■ **What you should do**:
The records are to be repeated exactly, and any images in them are to be dropped.

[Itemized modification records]
┏━━

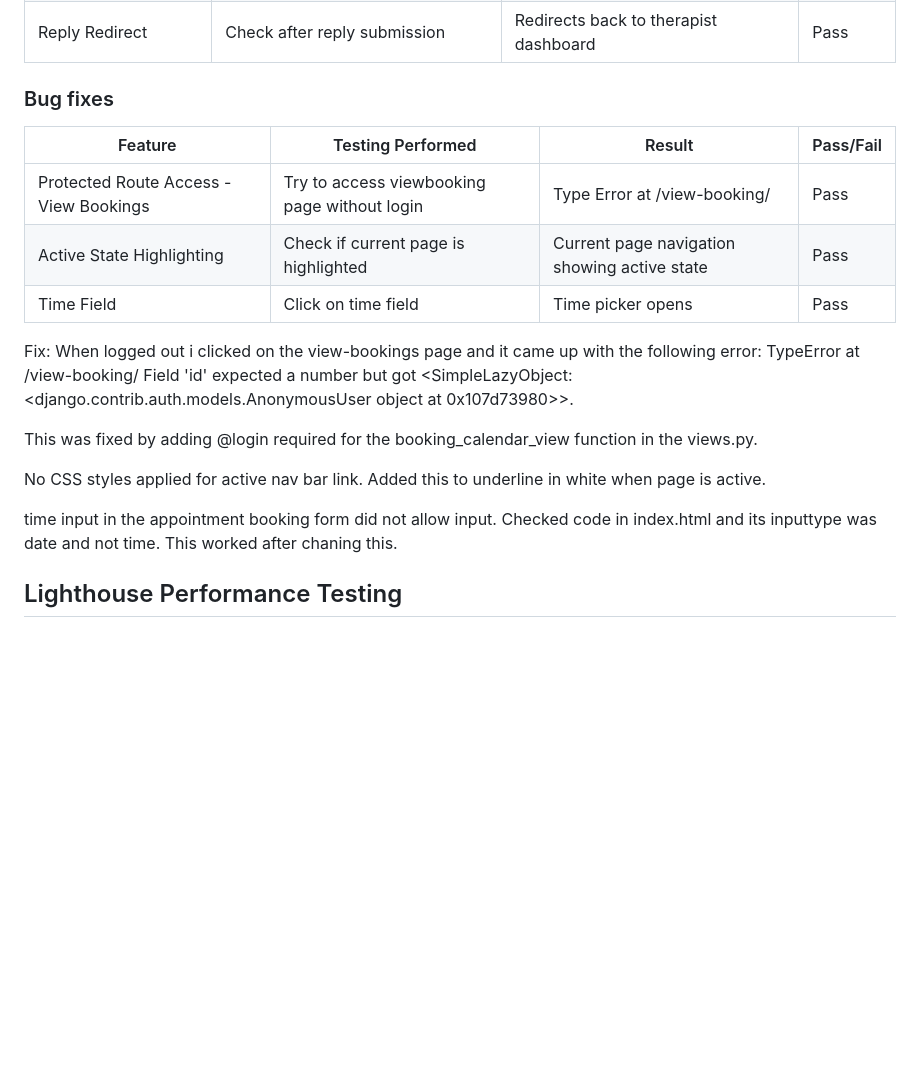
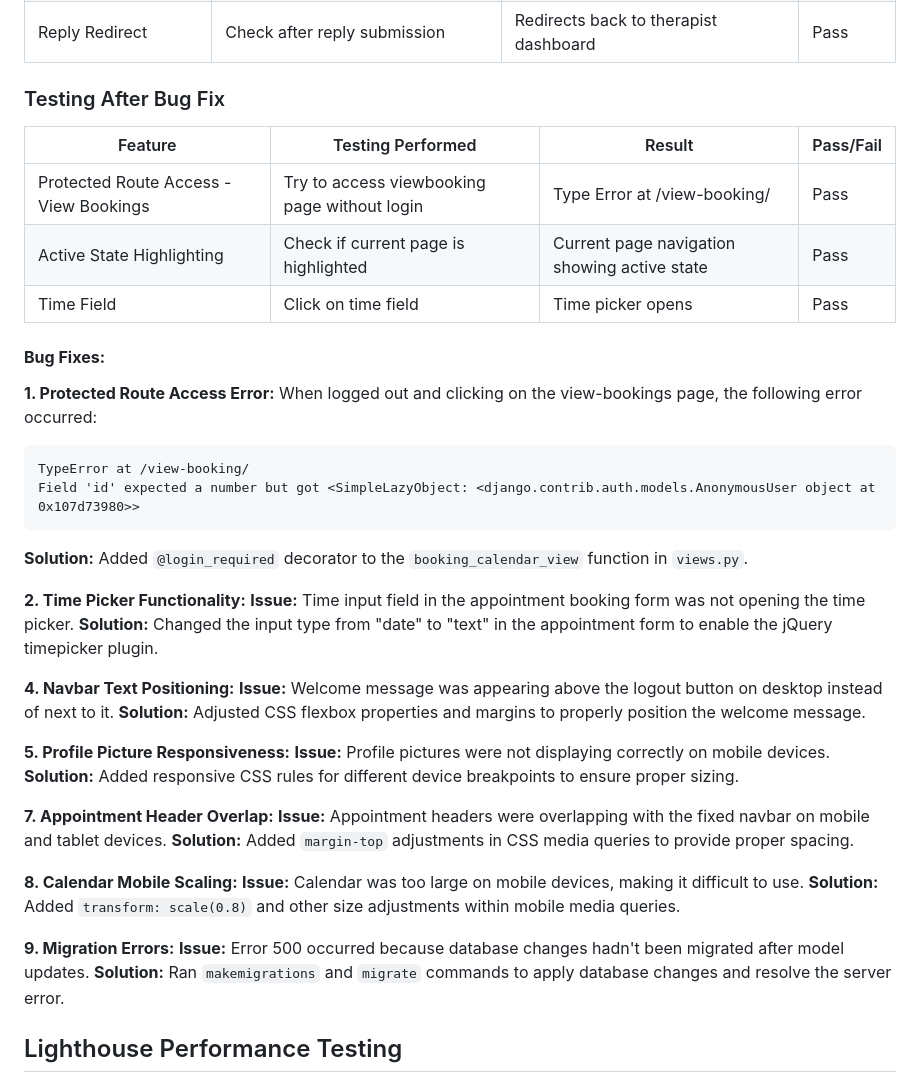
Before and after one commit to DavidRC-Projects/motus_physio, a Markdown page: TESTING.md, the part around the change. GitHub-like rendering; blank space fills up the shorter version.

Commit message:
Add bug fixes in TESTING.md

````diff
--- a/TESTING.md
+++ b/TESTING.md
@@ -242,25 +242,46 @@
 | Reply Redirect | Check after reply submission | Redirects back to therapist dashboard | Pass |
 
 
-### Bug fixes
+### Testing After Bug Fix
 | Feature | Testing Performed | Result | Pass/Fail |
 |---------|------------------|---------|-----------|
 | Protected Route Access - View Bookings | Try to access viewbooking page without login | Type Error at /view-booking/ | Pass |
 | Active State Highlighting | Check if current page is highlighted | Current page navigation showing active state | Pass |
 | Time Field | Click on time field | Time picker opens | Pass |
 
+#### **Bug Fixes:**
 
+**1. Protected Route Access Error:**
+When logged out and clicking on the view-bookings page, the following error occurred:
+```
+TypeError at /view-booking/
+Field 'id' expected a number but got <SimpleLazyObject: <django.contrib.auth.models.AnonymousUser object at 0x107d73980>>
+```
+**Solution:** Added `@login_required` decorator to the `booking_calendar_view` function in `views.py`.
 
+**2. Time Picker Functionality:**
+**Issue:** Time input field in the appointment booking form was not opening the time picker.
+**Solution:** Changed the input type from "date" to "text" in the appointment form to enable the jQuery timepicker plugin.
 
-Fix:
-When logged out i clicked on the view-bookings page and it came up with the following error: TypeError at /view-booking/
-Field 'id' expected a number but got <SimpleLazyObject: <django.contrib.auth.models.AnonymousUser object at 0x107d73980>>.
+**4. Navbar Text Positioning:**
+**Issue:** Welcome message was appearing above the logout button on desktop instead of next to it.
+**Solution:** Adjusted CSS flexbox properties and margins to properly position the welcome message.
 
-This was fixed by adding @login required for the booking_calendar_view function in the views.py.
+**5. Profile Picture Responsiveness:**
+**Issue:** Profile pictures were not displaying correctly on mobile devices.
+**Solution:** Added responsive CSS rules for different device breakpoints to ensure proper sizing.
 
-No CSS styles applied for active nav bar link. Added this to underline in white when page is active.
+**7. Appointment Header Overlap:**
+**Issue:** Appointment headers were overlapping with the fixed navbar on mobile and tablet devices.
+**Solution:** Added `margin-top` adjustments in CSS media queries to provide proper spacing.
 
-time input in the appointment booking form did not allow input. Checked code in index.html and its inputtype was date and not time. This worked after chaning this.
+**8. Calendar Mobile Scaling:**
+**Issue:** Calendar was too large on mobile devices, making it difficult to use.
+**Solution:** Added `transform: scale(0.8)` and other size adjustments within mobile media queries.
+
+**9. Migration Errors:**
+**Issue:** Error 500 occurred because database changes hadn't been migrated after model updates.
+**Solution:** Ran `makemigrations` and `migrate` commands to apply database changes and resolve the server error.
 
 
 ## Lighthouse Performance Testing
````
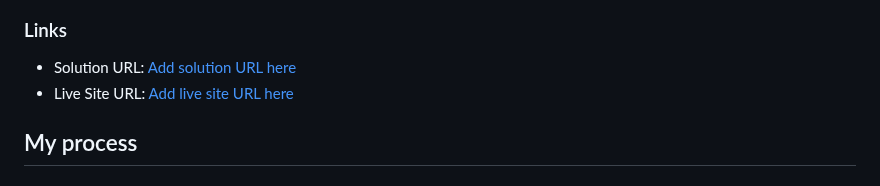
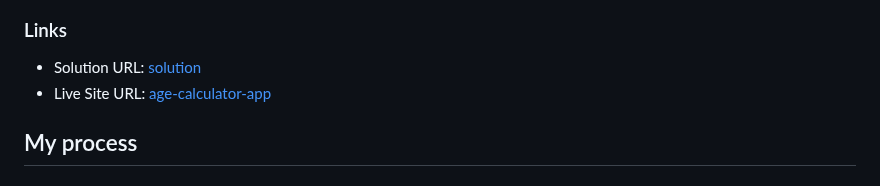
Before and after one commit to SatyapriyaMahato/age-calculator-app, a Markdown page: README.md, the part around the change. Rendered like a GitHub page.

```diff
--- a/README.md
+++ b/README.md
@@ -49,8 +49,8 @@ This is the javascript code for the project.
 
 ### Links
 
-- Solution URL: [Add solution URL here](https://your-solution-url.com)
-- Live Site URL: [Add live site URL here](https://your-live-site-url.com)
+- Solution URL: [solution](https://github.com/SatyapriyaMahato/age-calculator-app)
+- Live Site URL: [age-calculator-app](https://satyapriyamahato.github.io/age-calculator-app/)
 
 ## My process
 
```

┗━━

■ **Problem solution**:
Before and after one commit to DavidRC-Projects/motus_physio, a Markdown page: TESTING.md, the part around the change. GitHub-like rendering; blank space fills up the shorter version.

Commit message:
Add bug fixes in TESTING.md

````diff
--- a/TESTING.md
+++ b/TESTING.md
@@ -242,25 +242,46 @@
 | Reply Redirect | Check after reply submission | Redirects back to therapist dashboard | Pass |
 
 
-### Bug fixes
+### Testing After Bug Fix
 | Feature | Testing Performed | Result | Pass/Fail |
 |---------|------------------|---------|-----------|
 | Protected Route Access - View Bookings | Try to access viewbooking page without login | Type Error at /view-booking/ | Pass |
 | Active State Highlighting | Check if current page is highlighted | Current page navigation showing active state | Pass |
 | Time Field | Click on time field | Time picker opens | Pass |
 
+#### **Bug Fixes:**
 
+**1. Protected Route Access Error:**
+When logged out and clicking on the view-bookings page, the following error occurred:
+```
+TypeError at /view-booking/
+Field 'id' expected a number but got <SimpleLazyObject: <django.contrib.auth.models.AnonymousUser object at 0x107d73980>>
+```
+**Solution:** Added `@login_required` decorator to the `booking_calendar_view` function in `views.py`.
 
+**2. Time Picker Functionality:**
+**Issue:** Time input field in the appointment booking form was not opening the time picker.
+**Solution:** Changed the input type from "date" to "text" in the appointment form to enable the jQuery timepicker plugin.
 
-Fix:
-When logged out i clicked on the view-bookings page and it came up with the following error: TypeError at /view-booking/
-Field 'id' expected a number but got <SimpleLazyObject: <django.contrib.auth.models.AnonymousUser object at 0x107d73980>>.
+**4. Navbar Text Positioning:**
+**Issue:** Welcome message was appearing above the logout button on desktop instead of next to it.
+**Solution:** Adjusted CSS flexbox properties and margins to properly position the welcome message.
 
-This was fixed by adding @login required for the booking_calendar_view function in the views.py.
+**5. Profile Picture Responsiveness:**
+**Issue:** Profile pictures were not displaying correctly on mobile devices.
+**Solution:** Added responsive CSS rules for different device breakpoints to ensure proper sizing.
 
-No CSS styles applied for active nav bar link. Added this to underline in white when page is active.
+**7. Appointment Header Overlap:**
+**Issue:** Appointment headers were overlapping with the fixed navbar on mobile and tablet devices.
+**Solution:** Added `margin-top` adjustments in CSS media queries to provide proper spacing.
 
-time input in the appointment booking form did not allow input. Checked code in index.html and its inputtype was date and not time. This worked after chaning this.
+**8. Calendar Mobile Scaling:**
+**Issue:** Calendar was too large on mobile devices, making it difficult to use.
+**Solution:** Added `transform: scale(0.8)` and other size adjustments within mobile media queries.
+
+**9. Migration Errors:**
+**Issue:** Error 500 occurred because database changes hadn't been migrated after model updates.
+**Solution:** Ran `makemigrations` and `migrate` commands to apply database changes and resolve the server error.
 
 
 ## Lighthouse Performance Testing
````
Before and after one commit to SatyapriyaMahato/age-calculator-app, a Markdown page: README.md, the part around the change. Rendered like a GitHub page.

```diff
--- a/README.md
+++ b/README.md
@@ -49,8 +49,8 @@ This is the javascript code for the project.
 
 ### Links
 
-- Solution URL: [Add solution URL here](https://your-solution-url.com)
-- Live Site URL: [Add live site URL here](https://your-live-site-url.com)
+- Solution URL: [solution](https://github.com/SatyapriyaMahato/age-calculator-app)
+- Live Site URL: [age-calculator-app](https://satyapriyamahato.github.io/age-calculator-app/)
 
 ## My process
 
```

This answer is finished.